Creative work is often thought of as a solitary endeavor, the lone genius developing innovative ideas to shape the future. But this is rarely, if ever, the case. These narratives often only exist to bolster the cult of personality around particular individuals, hiding the contributions of many other people working on a particular product or idea. In reality, creativity often consists of drawing unconventional connections between existing ideas.
A great way to make these connections is to bring together diverse perspectives from people of different identities, disciplines, and experiences. Using the design system as means to facilitate collaboration and communication between many different people spread across your organization provides a strong model for how working outside of traditional boundaries can foster better outcomes for those working with the systems and the end users interacting with products.
In practice, this might look like:
The Morningstar Design System team does its best to embody these ideas, but we know we have much room for improvement and growth. Underlying the pursuit of these principles is a shared commitment to improvement through healthy self-criticality and community feedback. It’s also important for us to recognize that we are just one system operating alongside and within many other systems that exist within our organization.

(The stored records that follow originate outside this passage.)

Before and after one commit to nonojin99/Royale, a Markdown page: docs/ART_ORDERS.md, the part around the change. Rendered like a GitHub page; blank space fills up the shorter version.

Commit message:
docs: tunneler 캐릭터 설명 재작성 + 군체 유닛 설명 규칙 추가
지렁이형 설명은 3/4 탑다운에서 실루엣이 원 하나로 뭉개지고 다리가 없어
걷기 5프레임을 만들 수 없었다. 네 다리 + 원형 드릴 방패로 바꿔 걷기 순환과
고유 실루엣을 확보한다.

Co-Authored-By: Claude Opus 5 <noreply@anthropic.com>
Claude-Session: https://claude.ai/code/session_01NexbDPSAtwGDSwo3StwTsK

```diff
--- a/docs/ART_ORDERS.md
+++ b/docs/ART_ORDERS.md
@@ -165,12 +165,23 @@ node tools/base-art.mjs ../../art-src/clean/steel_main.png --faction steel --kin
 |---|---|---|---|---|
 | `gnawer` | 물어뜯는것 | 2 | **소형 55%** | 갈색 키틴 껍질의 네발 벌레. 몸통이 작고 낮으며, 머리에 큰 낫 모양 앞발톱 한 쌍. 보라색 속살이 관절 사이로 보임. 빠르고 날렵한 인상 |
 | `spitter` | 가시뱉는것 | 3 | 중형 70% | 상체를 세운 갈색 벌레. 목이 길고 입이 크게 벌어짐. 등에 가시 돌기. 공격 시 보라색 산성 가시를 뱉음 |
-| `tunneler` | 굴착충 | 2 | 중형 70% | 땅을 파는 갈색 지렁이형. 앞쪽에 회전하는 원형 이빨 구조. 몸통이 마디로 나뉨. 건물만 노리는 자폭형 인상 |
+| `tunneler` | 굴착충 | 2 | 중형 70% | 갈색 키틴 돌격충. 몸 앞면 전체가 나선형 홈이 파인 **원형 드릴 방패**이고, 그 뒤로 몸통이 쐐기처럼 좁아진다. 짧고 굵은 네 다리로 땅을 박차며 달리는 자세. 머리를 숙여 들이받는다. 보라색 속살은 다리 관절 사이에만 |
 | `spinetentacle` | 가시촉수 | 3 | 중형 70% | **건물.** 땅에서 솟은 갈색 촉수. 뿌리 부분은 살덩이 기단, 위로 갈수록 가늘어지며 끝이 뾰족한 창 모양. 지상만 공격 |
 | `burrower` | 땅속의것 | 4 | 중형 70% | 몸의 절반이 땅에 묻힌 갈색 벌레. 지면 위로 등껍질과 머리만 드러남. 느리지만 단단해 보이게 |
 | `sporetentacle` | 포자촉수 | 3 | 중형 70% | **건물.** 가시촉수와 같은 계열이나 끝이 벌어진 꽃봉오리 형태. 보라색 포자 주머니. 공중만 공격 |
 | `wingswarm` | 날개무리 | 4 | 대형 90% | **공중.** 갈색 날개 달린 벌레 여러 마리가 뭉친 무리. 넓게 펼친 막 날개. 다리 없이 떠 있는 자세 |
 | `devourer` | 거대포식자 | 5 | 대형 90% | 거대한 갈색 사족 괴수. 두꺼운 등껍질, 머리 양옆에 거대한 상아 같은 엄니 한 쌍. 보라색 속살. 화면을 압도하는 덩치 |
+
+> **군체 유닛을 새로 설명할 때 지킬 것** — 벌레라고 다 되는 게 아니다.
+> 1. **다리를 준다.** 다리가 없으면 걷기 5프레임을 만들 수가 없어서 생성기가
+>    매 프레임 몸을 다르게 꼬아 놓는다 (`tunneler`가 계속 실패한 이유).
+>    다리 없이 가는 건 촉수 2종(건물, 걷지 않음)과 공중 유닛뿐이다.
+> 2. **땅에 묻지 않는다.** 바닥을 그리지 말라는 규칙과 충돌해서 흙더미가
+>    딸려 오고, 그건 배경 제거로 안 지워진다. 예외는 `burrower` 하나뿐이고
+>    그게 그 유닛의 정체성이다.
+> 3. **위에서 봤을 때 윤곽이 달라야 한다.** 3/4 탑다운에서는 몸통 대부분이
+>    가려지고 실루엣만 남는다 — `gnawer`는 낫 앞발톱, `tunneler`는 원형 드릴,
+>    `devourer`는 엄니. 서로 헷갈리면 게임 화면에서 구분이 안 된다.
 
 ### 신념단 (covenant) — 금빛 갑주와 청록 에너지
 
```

Learning to navigate and shift these other systems to help them be inclusive of the needs of our coworkers is an important complement to the work we do on the design system. Ideally, the design system is just one of many parts of an organization focused on addressing the real needs of all users, creating relationships founded on trust and support.